Victor Nunez

Victor Nunez

With only four films on his resumé after an 18-year career, Florida-based filmmaker Victor Nunez hasn't exactly kept a high profile. Though 1993's subtle drama Ruby In Paradise attracted a great deal of critical praise, most of the press attention went to the debut performance by star Ashley Judd. The similarly superior Ulee's Gold has drawn the most notice for resurrecting Peter Fonda's career. The Onion recently spoke to the man behind both films about independent filmmaking, the importance of quality material, and the ambiguous charms of Florida.

The Onion: Ulee's Gold has primarily gotten attention as a Peter Fonda comeback vehicle, but do you feel it will finally call more attention to you as a director?

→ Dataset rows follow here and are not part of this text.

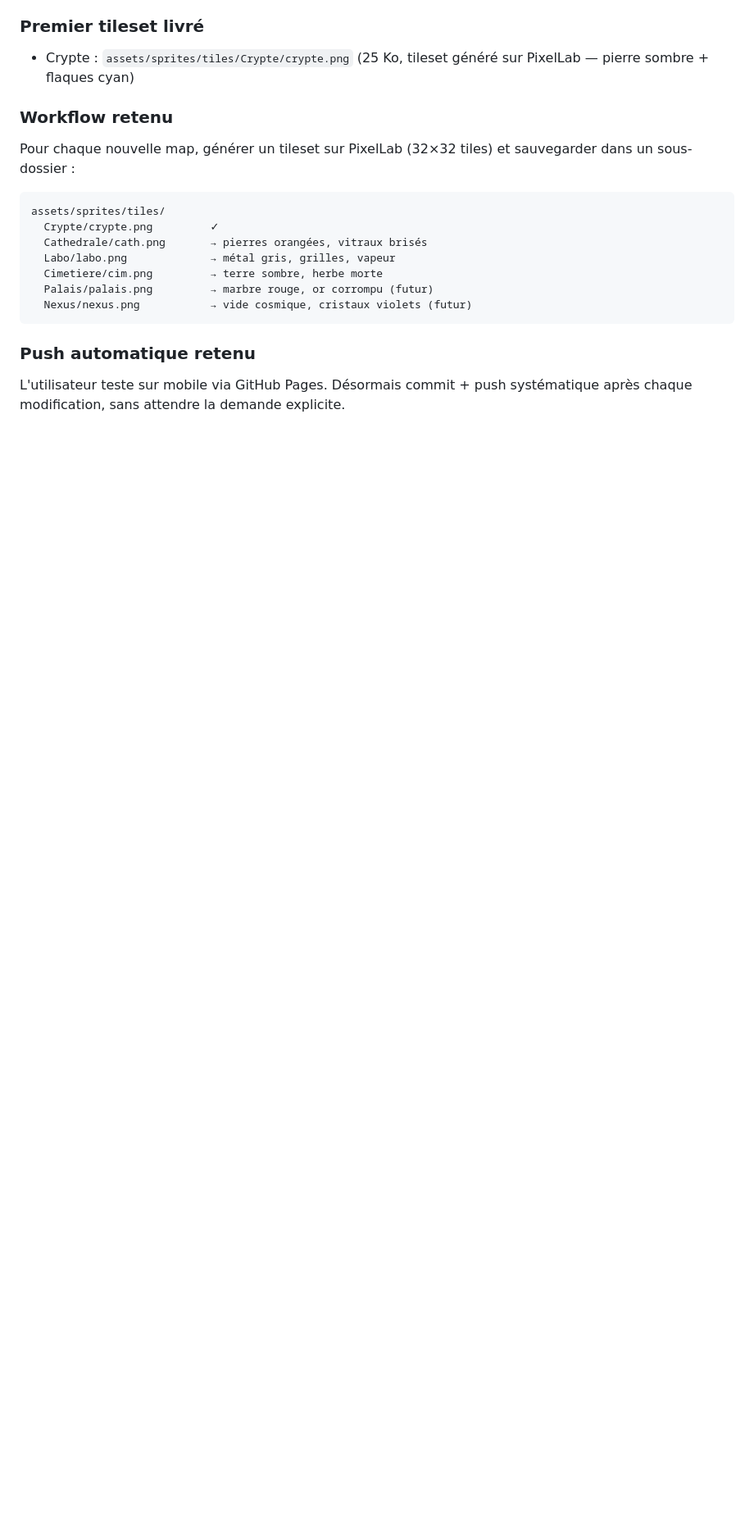
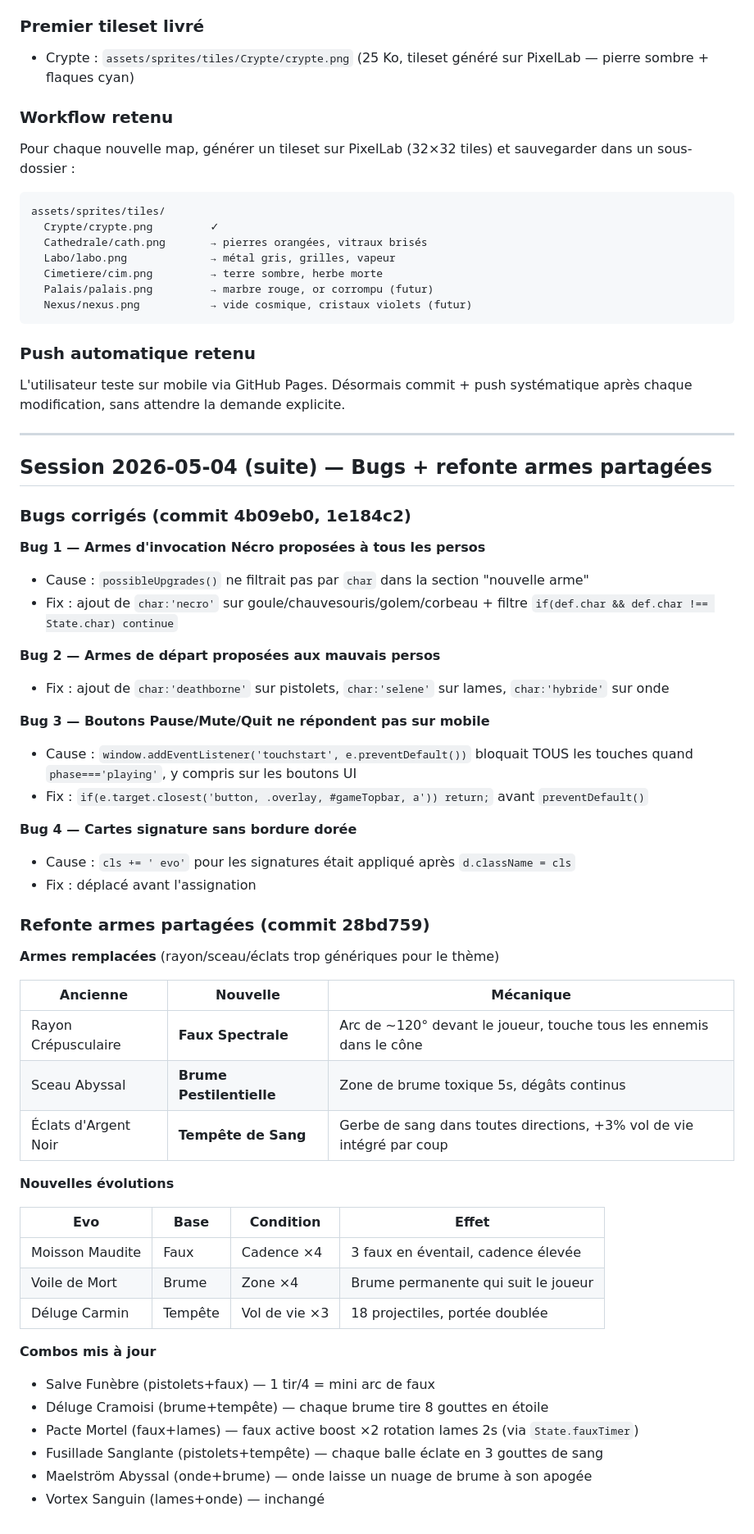
Before and after one commit to dkinsane31/crimson-survival-nightfall, a Markdown page: conversation.md, the part around the change. Shown at 82% size. GitHub-like rendering; blank space fills up the shorter version.

Commit message:
docs: update conversation log — bugs fixes + weapons overhaul 2026-05-04
Co-Authored-By: Claude Sonnet 4.6 <noreply@anthropic.com>

```diff
--- a/conversation.md
+++ b/conversation.md
@@ -585,3 +585,50 @@ assets/sprites/tiles/
 
 ### Push automatique retenu
 L'utilisateur teste sur mobile via GitHub Pages. Désormais commit + push systématique après chaque modification, sans attendre la demande explicite.
+
+---
+
+## Session 2026-05-04 (suite) — Bugs + refonte armes partagées
+
+### Bugs corrigés (commit 4b09eb0, 1e184c2)
+
+**Bug 1 — Armes d'invocation Nécro proposées à tous les persos**
+- Cause : `possibleUpgrades()` ne filtrait pas par `char` dans la section "nouvelle arme"
+- Fix : ajout de `char:'necro'` sur goule/chauvesouris/golem/corbeau + filtre `if(def.char && def.char !== State.char) continue`
+
+**Bug 2 — Armes de départ proposées aux mauvais persos**
+- Fix : ajout de `char:'deathborne'` sur pistolets, `char:'selene'` sur lames, `char:'hybride'` sur onde
+
+**Bug 3 — Boutons Pause/Mute/Quit ne répondent pas sur mobile**
+- Cause : `window.addEventListener('touchstart', e.preventDefault())` bloquait TOUS les touches quand `phase==='playing'`, y compris sur les boutons UI
+- Fix : `if(e.target.closest('button, .overlay, #gameTopbar, a')) return;` avant `preventDefault()`
+
+**Bug 4 — Cartes signature sans bordure dorée**
+- Cause : `cls += ' evo'` pour les signatures était appliqué après `d.className = cls`
+- Fix : déplacé avant l'assignation
+
+### Refonte armes partagées (commit 28bd759)
+
+**Armes remplacées** (rayon/sceau/éclats trop génériques pour le thème)
+
+| Ancienne | Nouvelle | Mécanique |
+|---|---|---|
+| Rayon Crépusculaire | **Faux Spectrale** | Arc de ~120° devant le joueur, touche tous les ennemis dans le cône |
+| Sceau Abyssal | **Brume Pestilentielle** | Zone de brume toxique 5s, dégâts continus |
+| Éclats d'Argent Noir | **Tempête de Sang** | Gerbe de sang dans toutes directions, +3% vol de vie intégré par coup |
+
+**Nouvelles évolutions**
+
+| Evo | Base | Condition | Effet |
+|---|---|---|---|
+| Moisson Maudite | Faux | Cadence ×4 | 3 faux en éventail, cadence élevée |
+| Voile de Mort | Brume | Zone ×4 | Brume permanente qui suit le joueur |
+| Déluge Carmin | Tempête | Vol de vie ×3 | 18 projectiles, portée doublée |
+
+**Combos mis à jour**
+- Salve Funèbre (pistolets+faux) — 1 tir/4 = mini arc de faux
+- Déluge Cramoisi (brume+tempête) — chaque brume tire 8 gouttes en étoile
+- Pacte Mortel (faux+lames) — faux active boost ×2 rotation lames 2s (via `State.fauxTimer`)
+- Fusillade Sanglante (pistolets+tempête) — chaque balle éclate en 3 gouttes de sang
+- Maelström Abyssal (onde+brume) — onde laisse un nuage de brume à son apogée
+- Vortex Sanguin (lames+onde) — inchangé
```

Victor Nunez: In terms of the kind of films I'm interested in, it's always easier when your previous work has gotten a positive response. I'm delighted with the attention and focus on Peter—I'd like to claim that I knew this was going to happen—but basically, I cast Peter because he's a fascinating actor and the best person we could get for the part. In hindsight, he was the perfect person.

O:You started directing in 1979, and have made four films since. Do you feel the small scale of your pictures has made it more difficult to get projects made with the frequency you would like?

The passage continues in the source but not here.